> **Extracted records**
-- Opening Marker --
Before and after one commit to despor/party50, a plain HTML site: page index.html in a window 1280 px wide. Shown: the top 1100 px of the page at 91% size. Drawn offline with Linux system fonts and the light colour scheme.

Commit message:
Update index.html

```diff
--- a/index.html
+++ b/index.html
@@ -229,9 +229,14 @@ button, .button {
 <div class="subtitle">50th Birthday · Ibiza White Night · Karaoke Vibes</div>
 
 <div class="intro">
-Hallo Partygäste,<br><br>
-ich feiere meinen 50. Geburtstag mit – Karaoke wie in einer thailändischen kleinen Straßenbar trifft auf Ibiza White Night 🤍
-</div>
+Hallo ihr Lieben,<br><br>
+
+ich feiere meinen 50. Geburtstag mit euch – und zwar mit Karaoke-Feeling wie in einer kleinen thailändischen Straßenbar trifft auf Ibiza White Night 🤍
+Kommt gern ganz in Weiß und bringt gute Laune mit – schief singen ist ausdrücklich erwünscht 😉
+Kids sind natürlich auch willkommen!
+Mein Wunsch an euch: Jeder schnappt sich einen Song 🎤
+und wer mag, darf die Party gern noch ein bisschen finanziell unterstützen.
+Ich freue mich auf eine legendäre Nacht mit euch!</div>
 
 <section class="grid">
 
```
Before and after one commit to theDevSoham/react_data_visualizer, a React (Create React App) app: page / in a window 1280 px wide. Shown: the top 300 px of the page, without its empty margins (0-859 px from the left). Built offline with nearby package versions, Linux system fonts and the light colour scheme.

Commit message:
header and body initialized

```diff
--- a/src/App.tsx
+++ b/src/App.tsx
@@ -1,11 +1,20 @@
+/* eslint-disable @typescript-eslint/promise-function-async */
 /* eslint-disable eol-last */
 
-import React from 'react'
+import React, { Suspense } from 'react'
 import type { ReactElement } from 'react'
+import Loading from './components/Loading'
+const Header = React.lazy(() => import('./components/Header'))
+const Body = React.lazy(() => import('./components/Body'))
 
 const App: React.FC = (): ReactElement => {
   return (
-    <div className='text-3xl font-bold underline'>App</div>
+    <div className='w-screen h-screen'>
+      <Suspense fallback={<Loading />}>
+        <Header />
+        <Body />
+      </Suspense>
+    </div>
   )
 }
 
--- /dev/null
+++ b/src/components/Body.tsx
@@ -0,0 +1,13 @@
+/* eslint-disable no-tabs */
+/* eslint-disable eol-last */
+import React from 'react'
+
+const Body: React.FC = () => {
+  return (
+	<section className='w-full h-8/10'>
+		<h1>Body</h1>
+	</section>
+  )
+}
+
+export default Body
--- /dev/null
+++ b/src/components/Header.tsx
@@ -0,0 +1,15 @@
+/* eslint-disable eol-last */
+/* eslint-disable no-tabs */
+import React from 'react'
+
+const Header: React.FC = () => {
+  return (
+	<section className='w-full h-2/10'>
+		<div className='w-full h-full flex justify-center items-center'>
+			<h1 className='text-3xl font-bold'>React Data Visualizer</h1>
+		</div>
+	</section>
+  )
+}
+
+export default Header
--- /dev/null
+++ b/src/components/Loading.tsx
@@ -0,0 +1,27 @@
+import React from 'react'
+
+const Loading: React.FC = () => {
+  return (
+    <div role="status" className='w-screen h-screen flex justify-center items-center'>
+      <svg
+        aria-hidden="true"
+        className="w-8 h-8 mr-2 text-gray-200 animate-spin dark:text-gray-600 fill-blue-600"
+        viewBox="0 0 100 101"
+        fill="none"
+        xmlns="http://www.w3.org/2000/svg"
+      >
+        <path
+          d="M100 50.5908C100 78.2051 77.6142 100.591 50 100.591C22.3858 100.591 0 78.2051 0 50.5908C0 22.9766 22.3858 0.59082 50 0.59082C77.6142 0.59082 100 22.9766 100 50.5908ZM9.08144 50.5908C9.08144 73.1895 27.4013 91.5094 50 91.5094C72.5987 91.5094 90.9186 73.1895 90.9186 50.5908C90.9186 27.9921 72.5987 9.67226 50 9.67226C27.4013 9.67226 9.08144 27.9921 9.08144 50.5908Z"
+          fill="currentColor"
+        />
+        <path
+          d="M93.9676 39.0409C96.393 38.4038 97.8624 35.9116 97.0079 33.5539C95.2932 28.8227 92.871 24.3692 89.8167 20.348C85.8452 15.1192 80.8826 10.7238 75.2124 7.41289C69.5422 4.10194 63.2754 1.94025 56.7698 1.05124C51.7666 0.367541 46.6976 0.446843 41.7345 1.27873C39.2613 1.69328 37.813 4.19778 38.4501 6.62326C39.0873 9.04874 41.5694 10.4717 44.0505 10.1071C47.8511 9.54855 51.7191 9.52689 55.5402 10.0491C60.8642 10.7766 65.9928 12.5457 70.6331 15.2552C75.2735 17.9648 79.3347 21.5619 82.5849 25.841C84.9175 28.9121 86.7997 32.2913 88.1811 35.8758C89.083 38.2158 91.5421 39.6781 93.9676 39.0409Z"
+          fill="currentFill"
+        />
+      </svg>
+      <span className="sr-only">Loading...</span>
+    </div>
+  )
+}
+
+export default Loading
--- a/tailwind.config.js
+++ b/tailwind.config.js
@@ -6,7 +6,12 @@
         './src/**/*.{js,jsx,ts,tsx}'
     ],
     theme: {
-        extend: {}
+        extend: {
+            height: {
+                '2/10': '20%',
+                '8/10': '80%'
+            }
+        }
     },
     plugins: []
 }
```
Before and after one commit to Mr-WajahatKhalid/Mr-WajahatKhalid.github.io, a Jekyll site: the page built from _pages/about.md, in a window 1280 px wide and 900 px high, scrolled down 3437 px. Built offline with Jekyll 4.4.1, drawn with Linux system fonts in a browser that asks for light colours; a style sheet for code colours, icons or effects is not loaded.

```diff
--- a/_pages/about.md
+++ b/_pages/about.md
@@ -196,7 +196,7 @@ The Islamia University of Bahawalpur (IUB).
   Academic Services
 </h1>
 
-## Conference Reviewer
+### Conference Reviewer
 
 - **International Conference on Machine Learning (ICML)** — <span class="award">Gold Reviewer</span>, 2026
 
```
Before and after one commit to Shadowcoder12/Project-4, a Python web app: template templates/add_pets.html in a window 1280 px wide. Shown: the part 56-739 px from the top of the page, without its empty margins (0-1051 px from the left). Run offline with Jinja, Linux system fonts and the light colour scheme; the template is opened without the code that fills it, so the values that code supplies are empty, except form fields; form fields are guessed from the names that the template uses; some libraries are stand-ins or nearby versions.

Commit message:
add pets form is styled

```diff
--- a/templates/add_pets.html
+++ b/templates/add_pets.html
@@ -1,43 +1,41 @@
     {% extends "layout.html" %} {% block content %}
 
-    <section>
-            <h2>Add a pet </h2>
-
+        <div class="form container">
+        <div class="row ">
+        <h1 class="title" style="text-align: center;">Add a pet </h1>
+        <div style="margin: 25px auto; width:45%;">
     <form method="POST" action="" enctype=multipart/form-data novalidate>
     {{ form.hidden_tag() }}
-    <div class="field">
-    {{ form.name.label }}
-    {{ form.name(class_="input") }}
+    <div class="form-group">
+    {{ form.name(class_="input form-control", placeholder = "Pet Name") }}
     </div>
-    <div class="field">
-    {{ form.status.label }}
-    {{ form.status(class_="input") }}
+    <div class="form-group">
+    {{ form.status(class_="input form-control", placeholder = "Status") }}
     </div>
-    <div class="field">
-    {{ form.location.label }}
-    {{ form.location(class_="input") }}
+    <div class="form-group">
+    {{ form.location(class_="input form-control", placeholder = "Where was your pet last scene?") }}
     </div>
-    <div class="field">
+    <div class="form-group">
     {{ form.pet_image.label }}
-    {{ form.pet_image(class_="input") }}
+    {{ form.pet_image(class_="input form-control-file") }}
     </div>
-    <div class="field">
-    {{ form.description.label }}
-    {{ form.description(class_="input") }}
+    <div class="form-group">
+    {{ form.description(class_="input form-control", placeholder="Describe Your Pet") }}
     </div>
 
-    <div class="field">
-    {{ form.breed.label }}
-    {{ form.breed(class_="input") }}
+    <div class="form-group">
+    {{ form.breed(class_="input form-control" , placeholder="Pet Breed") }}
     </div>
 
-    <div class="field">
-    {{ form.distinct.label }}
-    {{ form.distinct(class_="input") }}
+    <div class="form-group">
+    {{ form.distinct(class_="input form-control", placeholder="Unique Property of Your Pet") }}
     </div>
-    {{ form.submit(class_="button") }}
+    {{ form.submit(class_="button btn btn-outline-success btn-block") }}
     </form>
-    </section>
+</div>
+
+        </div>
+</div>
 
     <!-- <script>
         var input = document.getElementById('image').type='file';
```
-- Closing Marker --
> **Requirement**
Show the lines above that have the word "last".

> **Response to the exercise**
 /* eslint-disable eol-last */
+/* eslint-disable eol-last */
+/* eslint-disable eol-last */
+    {{ form.location(class_="input form-control", placeholder = "Where was your pet last scene?") }}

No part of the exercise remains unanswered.